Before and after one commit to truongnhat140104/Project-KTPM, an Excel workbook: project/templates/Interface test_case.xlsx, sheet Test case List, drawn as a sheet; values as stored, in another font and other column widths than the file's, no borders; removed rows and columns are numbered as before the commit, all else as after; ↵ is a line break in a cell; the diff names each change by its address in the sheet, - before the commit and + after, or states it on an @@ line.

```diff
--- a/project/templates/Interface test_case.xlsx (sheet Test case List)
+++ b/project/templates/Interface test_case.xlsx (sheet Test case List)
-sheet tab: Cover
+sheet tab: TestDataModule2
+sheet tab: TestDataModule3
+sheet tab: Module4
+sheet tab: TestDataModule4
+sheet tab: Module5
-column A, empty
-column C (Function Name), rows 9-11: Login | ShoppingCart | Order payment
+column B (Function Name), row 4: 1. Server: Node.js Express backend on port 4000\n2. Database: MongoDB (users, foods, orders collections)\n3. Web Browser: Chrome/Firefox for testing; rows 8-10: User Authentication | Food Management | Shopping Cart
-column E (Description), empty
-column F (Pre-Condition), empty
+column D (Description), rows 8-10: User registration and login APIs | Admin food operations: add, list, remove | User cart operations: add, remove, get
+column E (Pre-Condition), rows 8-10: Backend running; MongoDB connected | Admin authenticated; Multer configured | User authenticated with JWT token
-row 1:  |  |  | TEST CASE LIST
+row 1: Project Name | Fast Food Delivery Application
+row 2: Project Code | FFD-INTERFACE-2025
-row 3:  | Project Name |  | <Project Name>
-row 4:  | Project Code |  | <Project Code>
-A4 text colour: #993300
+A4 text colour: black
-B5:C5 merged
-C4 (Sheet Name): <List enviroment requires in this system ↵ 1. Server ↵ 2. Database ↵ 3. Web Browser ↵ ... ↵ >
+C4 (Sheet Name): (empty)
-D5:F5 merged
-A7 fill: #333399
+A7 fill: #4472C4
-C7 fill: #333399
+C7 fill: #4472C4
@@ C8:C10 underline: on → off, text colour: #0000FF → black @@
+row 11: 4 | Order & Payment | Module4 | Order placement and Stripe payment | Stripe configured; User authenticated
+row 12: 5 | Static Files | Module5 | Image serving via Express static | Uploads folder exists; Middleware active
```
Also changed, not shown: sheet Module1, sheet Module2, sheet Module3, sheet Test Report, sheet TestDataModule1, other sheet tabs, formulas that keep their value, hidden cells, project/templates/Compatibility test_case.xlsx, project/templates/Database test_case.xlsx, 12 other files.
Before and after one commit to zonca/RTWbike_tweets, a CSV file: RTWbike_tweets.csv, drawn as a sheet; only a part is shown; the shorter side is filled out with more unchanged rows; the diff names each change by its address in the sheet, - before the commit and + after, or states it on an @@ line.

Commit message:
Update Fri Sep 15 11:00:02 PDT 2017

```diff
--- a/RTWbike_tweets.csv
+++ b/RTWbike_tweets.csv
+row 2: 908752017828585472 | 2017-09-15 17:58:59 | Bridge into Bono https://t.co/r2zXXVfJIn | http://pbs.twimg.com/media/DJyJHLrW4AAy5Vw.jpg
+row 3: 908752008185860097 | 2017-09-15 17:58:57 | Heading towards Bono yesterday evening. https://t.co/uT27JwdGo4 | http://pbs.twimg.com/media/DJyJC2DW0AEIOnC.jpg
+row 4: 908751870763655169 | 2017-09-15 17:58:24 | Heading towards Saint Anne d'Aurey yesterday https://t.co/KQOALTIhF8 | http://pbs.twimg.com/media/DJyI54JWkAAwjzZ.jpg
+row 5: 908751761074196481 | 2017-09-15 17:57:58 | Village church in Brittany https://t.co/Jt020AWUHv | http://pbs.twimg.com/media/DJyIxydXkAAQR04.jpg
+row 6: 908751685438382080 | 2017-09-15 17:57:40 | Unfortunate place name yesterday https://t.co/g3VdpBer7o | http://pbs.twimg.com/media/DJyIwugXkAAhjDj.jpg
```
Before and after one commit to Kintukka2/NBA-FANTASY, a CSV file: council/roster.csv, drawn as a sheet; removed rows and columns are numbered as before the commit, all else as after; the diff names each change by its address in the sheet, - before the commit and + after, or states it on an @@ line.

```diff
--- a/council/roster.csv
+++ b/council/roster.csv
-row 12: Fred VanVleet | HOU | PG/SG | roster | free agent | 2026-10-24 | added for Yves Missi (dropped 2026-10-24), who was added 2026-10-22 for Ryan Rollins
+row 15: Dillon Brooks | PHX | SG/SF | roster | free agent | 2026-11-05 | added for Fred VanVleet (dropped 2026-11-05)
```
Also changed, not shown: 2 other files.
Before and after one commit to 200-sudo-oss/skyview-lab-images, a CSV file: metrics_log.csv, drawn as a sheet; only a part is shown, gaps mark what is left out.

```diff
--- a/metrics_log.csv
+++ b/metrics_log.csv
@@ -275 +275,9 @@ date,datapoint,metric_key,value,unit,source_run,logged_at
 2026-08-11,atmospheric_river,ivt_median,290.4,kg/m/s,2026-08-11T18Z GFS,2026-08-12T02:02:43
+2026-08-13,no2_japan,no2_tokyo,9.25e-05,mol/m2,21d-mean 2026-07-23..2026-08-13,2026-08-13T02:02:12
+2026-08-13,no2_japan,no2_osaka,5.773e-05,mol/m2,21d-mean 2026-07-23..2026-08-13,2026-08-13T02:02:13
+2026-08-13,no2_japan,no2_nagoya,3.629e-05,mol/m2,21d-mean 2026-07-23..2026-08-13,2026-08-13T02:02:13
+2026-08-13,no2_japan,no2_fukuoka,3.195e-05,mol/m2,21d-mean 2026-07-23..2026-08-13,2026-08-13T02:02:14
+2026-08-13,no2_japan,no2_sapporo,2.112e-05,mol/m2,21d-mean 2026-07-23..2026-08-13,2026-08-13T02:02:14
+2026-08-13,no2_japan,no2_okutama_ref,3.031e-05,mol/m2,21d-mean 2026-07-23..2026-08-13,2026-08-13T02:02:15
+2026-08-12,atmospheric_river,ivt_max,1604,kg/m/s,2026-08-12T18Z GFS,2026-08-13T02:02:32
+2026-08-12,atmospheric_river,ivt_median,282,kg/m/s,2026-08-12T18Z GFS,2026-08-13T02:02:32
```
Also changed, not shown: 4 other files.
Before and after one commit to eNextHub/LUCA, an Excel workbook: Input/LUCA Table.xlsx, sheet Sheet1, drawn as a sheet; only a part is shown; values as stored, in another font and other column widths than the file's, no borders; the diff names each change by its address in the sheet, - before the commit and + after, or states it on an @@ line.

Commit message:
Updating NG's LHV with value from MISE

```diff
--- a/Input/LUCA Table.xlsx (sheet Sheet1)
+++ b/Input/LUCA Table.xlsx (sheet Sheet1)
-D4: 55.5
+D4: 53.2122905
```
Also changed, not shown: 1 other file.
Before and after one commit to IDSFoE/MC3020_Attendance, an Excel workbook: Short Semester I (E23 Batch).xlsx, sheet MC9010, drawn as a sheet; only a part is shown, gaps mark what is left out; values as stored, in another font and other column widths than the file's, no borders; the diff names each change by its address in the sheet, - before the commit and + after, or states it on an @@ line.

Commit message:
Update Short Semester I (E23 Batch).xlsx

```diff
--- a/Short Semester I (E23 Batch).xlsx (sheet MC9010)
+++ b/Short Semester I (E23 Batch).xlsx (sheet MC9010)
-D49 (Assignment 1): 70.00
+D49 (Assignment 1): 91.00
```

━━━

## REQUIRED ACTION
Working through the data above, find every line holding "mean" and copy it.

## YOUR SOLUTION
+2026-08-13,no2_japan,no2_tokyo,9.25e-05,mol/m2,21d-mean 2026-07-23..2026-08-13,2026-08-13T02:02:12
+2026-08-13,no2_japan,no2_osaka,5.773e-05,mol/m2,21d-mean 2026-07-23..2026-08-13,2026-08-13T02:02:13
+2026-08-13,no2_japan,no2_nagoya,3.629e-05,mol/m2,21d-mean 2026-07-23..2026-08-13,2026-08-13T02:02:13
+2026-08-13,no2_japan,no2_fukuoka,3.195e-05,mol/m2,21d-mean 2026-07-23..2026-08-13,2026-08-13T02:02:14
+2026-08-13,no2_japan,no2_sapporo,2.112e-05,mol/m2,21d-mean 2026-07-23..2026-08-13,2026-08-13T02:02:14
+2026-08-13,no2_japan,no2_okutama_ref,3.031e-05,mol/m2,21d-mean 2026-07-23..2026-08-13,2026-08-13T02:02:15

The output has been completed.